BEGIN Data for review

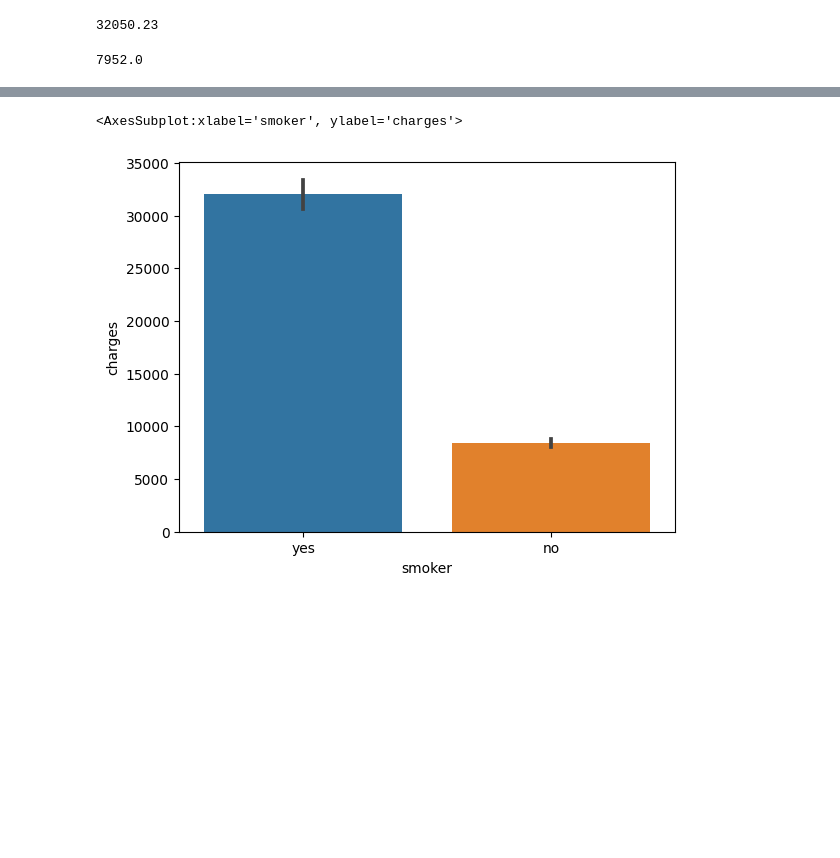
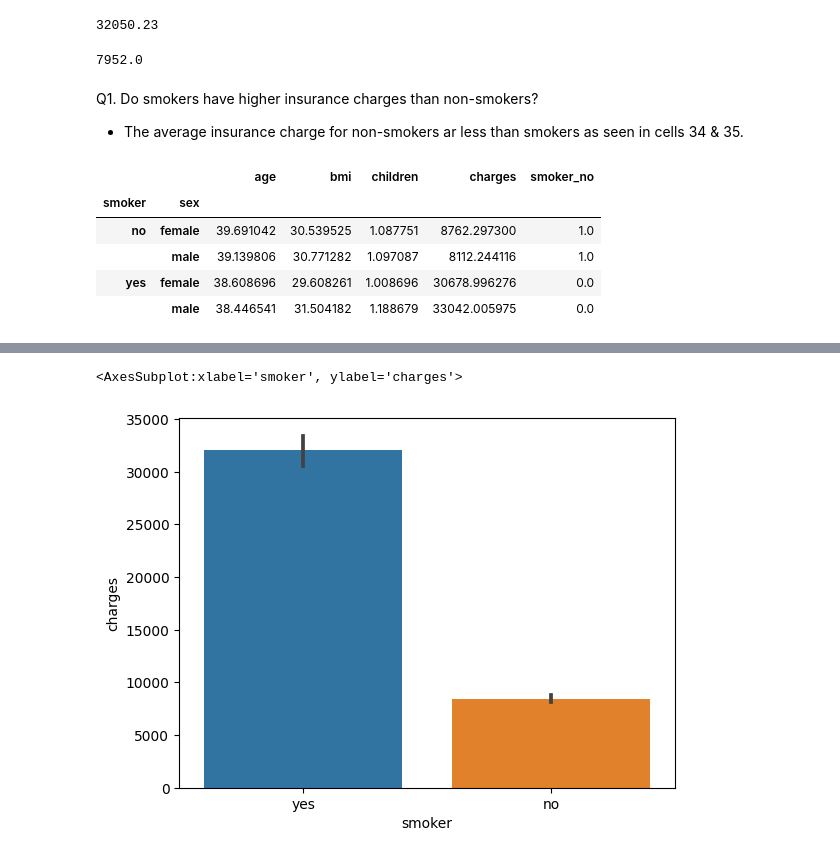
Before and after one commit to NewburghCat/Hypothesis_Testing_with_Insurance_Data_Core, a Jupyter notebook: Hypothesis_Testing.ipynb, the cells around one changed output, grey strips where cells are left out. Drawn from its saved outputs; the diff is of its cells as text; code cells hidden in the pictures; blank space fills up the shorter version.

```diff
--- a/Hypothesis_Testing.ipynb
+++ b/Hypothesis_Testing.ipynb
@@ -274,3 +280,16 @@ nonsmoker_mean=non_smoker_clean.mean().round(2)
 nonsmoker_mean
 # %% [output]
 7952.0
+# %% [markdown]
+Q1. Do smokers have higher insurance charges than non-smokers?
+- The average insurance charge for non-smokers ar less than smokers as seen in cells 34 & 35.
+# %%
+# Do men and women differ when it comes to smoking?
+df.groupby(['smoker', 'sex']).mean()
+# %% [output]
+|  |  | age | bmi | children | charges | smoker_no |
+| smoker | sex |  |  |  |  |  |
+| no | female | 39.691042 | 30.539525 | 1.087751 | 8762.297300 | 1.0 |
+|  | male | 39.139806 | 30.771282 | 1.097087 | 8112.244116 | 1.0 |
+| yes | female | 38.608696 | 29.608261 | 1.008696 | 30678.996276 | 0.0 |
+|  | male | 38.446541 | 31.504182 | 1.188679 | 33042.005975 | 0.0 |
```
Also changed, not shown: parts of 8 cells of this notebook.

END Data for review
BEGIN Data for review

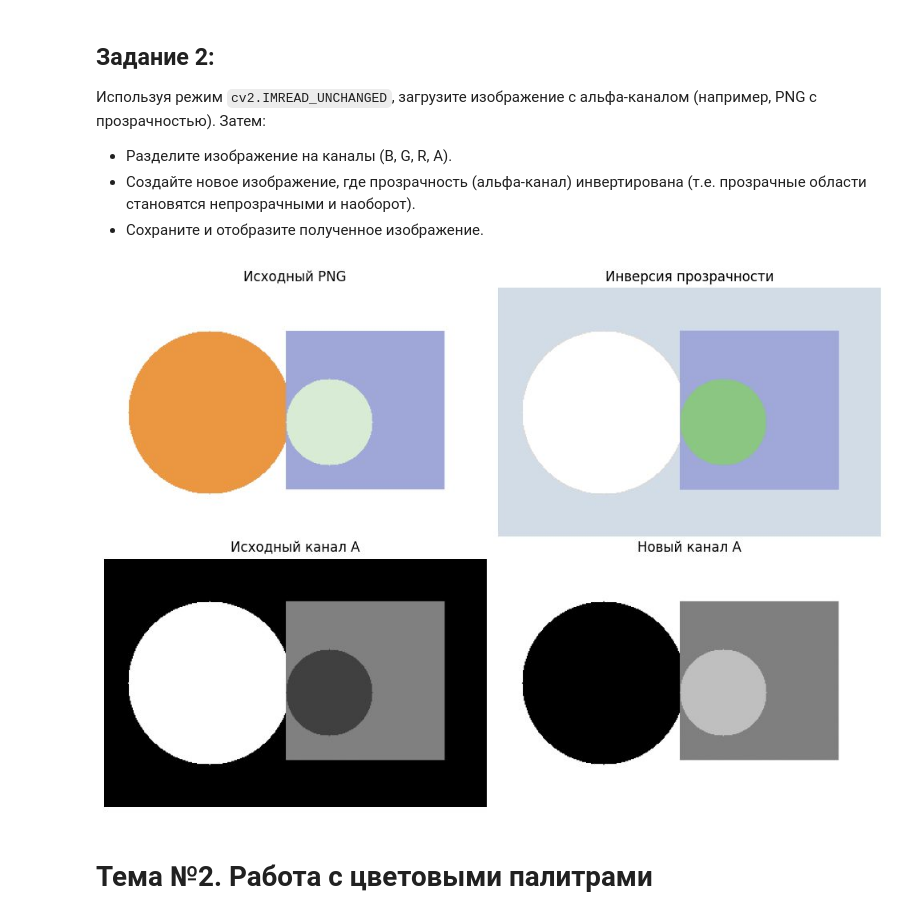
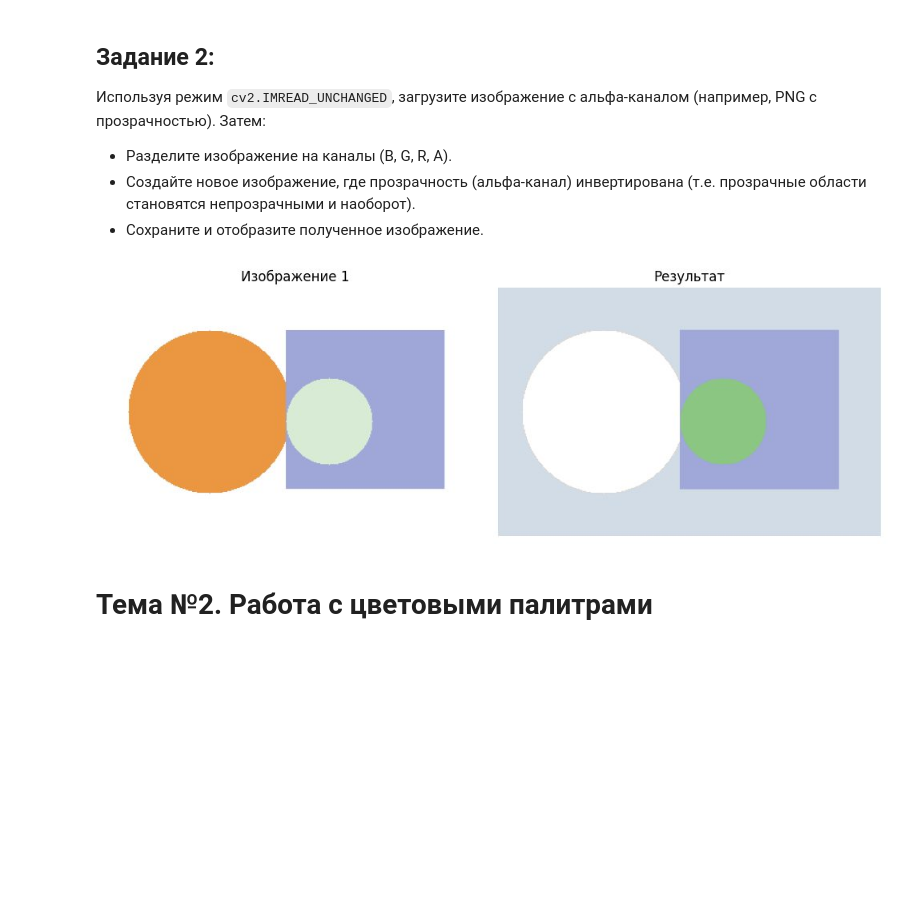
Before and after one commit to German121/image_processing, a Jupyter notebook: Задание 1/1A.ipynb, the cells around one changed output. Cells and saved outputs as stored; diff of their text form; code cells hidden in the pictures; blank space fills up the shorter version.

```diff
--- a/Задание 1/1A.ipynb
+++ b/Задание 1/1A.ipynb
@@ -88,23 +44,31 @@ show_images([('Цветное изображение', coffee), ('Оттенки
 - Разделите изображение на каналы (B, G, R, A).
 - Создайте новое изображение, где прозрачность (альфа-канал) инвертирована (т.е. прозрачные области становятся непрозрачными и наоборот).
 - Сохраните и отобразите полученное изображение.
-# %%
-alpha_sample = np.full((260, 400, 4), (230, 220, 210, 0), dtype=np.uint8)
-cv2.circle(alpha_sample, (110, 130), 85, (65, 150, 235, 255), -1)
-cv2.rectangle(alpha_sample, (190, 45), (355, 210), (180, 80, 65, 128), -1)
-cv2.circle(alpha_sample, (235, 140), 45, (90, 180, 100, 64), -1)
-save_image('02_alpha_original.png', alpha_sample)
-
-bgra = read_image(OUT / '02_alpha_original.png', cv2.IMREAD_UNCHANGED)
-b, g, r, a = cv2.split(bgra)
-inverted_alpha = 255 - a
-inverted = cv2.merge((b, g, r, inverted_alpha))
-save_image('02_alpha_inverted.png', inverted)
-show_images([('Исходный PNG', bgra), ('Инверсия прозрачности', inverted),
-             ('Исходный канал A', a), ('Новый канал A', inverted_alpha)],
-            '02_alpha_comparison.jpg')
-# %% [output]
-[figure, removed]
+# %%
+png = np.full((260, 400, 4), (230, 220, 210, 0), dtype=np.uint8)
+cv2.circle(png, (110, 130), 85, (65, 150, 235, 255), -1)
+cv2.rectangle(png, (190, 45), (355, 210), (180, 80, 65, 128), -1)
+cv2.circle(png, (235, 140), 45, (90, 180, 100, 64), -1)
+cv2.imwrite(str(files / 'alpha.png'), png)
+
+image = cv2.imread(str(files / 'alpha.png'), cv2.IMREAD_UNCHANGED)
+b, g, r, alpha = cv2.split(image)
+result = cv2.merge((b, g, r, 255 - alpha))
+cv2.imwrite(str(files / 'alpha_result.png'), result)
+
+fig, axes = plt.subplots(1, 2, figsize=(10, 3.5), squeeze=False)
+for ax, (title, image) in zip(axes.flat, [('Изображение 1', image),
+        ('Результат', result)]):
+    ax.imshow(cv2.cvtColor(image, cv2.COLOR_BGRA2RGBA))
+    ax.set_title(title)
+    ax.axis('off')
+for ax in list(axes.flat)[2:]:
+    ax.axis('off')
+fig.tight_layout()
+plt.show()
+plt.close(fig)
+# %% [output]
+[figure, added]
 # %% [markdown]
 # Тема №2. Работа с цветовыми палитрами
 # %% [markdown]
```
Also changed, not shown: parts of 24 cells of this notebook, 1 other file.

END Data for review

Assignment
Extract every line from the records above that contains the word "circle".

Task output
-cv2.circle(alpha_sample, (110, 130), 85, (65, 150, 235, 255), -1)
-cv2.circle(alpha_sample, (235, 140), 45, (90, 180, 100, 64), -1)
+cv2.circle(png, (110, 130), 85, (65, 150, 235, 255), -1)
+cv2.circle(png, (235, 140), 45, (90, 180, 100, 64), -1)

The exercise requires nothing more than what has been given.